The Toronto Hunt, one of the oldest hunt clubs in North America and the second oldest in Canada, was founded in 1843. Records show that on May 15th of that year it held its first hunt in association with the Turf Club at Sheppards Golden Lion Hotel about seven miles north of Toronto.

In its early years, hunting was largely confined to and supported by officers of the Imperial Army stationed at Toronto. The first Masters of the hunt were Colonel Elliott of the Royal Canadian Rifles and Major McKay of the 82nd Regiment. As late as 1866, Colonel Jenyns of the 13th Hussars was Master. These were followed by such well-known gentlemen sportsmen as Messrs. John Hendrie, George Gooderham, James G. Worts, William Copeland, Dr. Andrew Smith and Mr. George W. Beardmore who was Master from 1893 to 1931.

For fifty years, the hunt was conducted from various points in and around Toronto, but in 1895 the present site on Kingston Road was chosen to be the headquarters of the Club, and a Clubhouse and stables were erected.

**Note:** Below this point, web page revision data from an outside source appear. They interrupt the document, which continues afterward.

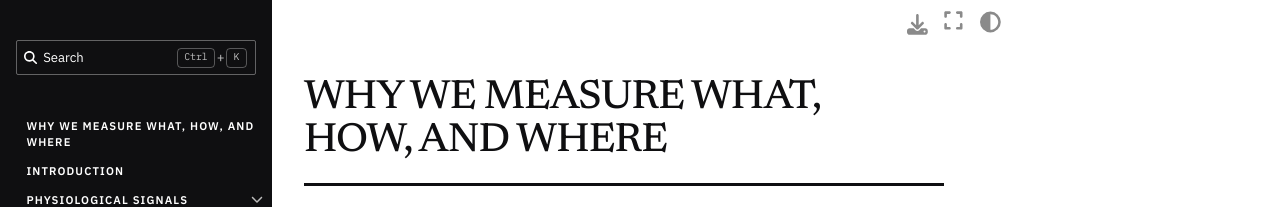
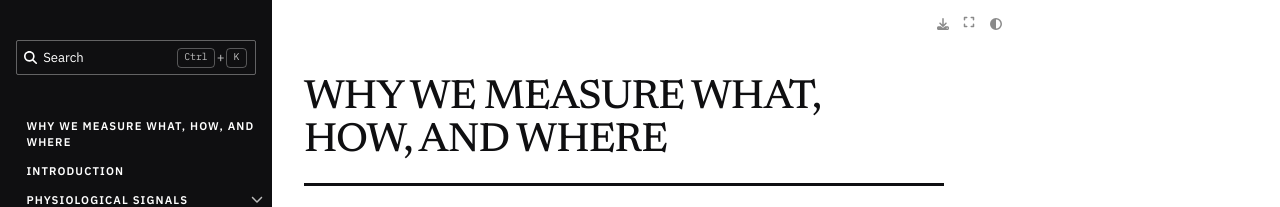
Before and after one commit to bilgekobas/WhyWeMeasureWhat, a Jupyter Book: the page built from book/content/index.md, in a window 1280 px wide. Shown: the top 207 px of the page. Built offline with Jupyter Book 1.0.4 settings and Sphinx 7.4.7 and the Sphinx Book theme 1.1.4, drawn with Linux system fonts in a browser that asks for light colours.

Commit message:
Target theme toolbar container for compact icon sizing

```diff
--- a/book/_static/custom.css
+++ b/book/_static/custom.css
@@ -784,12 +784,12 @@ html { scrollbar-gutter: stable; }
 @media (min-width: 992px) {
   .bd-header-article .primary-toggle { display: none !important; }
 }
-.bd-header-article .header-article-items-end .btn {
+.bd-header-article .header-article-items__end .btn {
   font-size: .75rem;
   padding: .35rem .45rem;
 }
-.bd-header-article .header-article-items-end .btn i,
-.bd-header-article .header-article-items-end .btn .svg-inline--fa {
+.bd-header-article .header-article-items__end .btn i,
+.bd-header-article .header-article-items__end .btn .svg-inline--fa {
   font-size: .75rem !important;
   width: .75rem;
   height: .75rem;
```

Under the name of “The Toronto Hunt and Country Club” the Club was first incorporated under the Provincial Letters Patent in May 1894. In 1905, it was re-incorporated under Dominion Charter as “The Toronto Hunt Limited” and finally in October 1930, it was again incorporated under Provincial Letters Patent as “The Toronto Hunt” and still operates under this Charter. The first president was Mr. D’Alton McCarthy who served from 1894 to 1898; he was followed by Mr. George W. Beardmore who was President until 1930, being Master of the Hunt for the same period.

From the Club’s inception, in addition to its hunts, Race Meetings were held at the Woodbine Race Track, and from about 1894, Point-to-Point Meetings and Gymkhanas were regularly held on the grounds of the Club. Polo was also played at the Club, while skeet and trap shooting, and later on tennis were indulged in. However, for most of the members, hunting with the hounds was the most popular sport. It appeared to have reached its peak about the turn of the century, but declined somewhat with the coming of the automobile, only to be revived stronger than ever after the First World War. Golf was first played in Toronto in 1870 in the Common on Kingston Road near Main Street. The sport was rapidly gaining popularity. Consequently, The Toronto Hunt built a golf course on the property it acquired across Kingston Road. Additional acreage for the course was acquired in 1910.

With the expanding city encroaching towards the club’s property, it became necessary to look for better hunting country. Consequently, in about 1909 suitable stable facilities for horses and hounds were provided on property near Thornhill. This hunting centre, used for many years, was known as “Green Bush Lodge”. Just prior to 1920, the stable and arena facilities were added at a location north of Eglinton Avenue and east of Avenue Road. These were known as Toronto Hunt Eglinton Stables. In 1929, these stables became a separate hunting association known as Eglinton Hunt, which later still was renamed The Eglinton & Caledon Hunt. As hunting activities progressed northwards and away from the Club’s Kingston Road property, some of the hounds were kenneled on the farm of the then Master, Mr. Aemelius Jarvis, just south of Aurora, and the remainder were kept at The Eglinton Hunt.

In 1933, The Toronto Hunt transferred all hunting property standing in its name and all rights there to those members engaged in hunting. Such members carried on the sport under the name of Toronto and North York Hunt. With this transfer, golf remained the sole sporting activity at The Toronto Hunt.

As years passed, the impracticality of a golf course bisected by a busy highway became more and more evident. Thus, in 1937, property was acquired to the west of the Clubhouse so that nine holes could be laid out south of Kingston Road. In 1943, the property north of Kingston Road was sold. Today, The Toronto Hunt owns approximately 71 acres table land. The bluffs and beach measure approximately 2000 feet from east to west and the water rights extend 660 feet into Lake Ontario.

The original Clubhouse was completely destroyed by fire in 1910. In 1911, pending the completion of plans for the erection of larger premises, the Clubhouse was re-built rapidly to accommodate the Club’s activities. However, the advent of the First World War prevented the completion of the plans for a larger Clubhouse. Over the years, small additions and improvements were made from time to time to the 1911 structure.

The present addition to the Clubhouse was built in 2003. The primary purpose of the addition was to provide the membership with a great place to dine with friends and family in a more relaxed and casual setting, while enjoying a panoramic view of beautiful Toronto Hunt property.

To read more about
the Club's history,
please click the link above.
'A History of
The Toronto Hunt'

by William M. Gray
(Prepared in 1993 in honour of the Club's Sesquicentennial)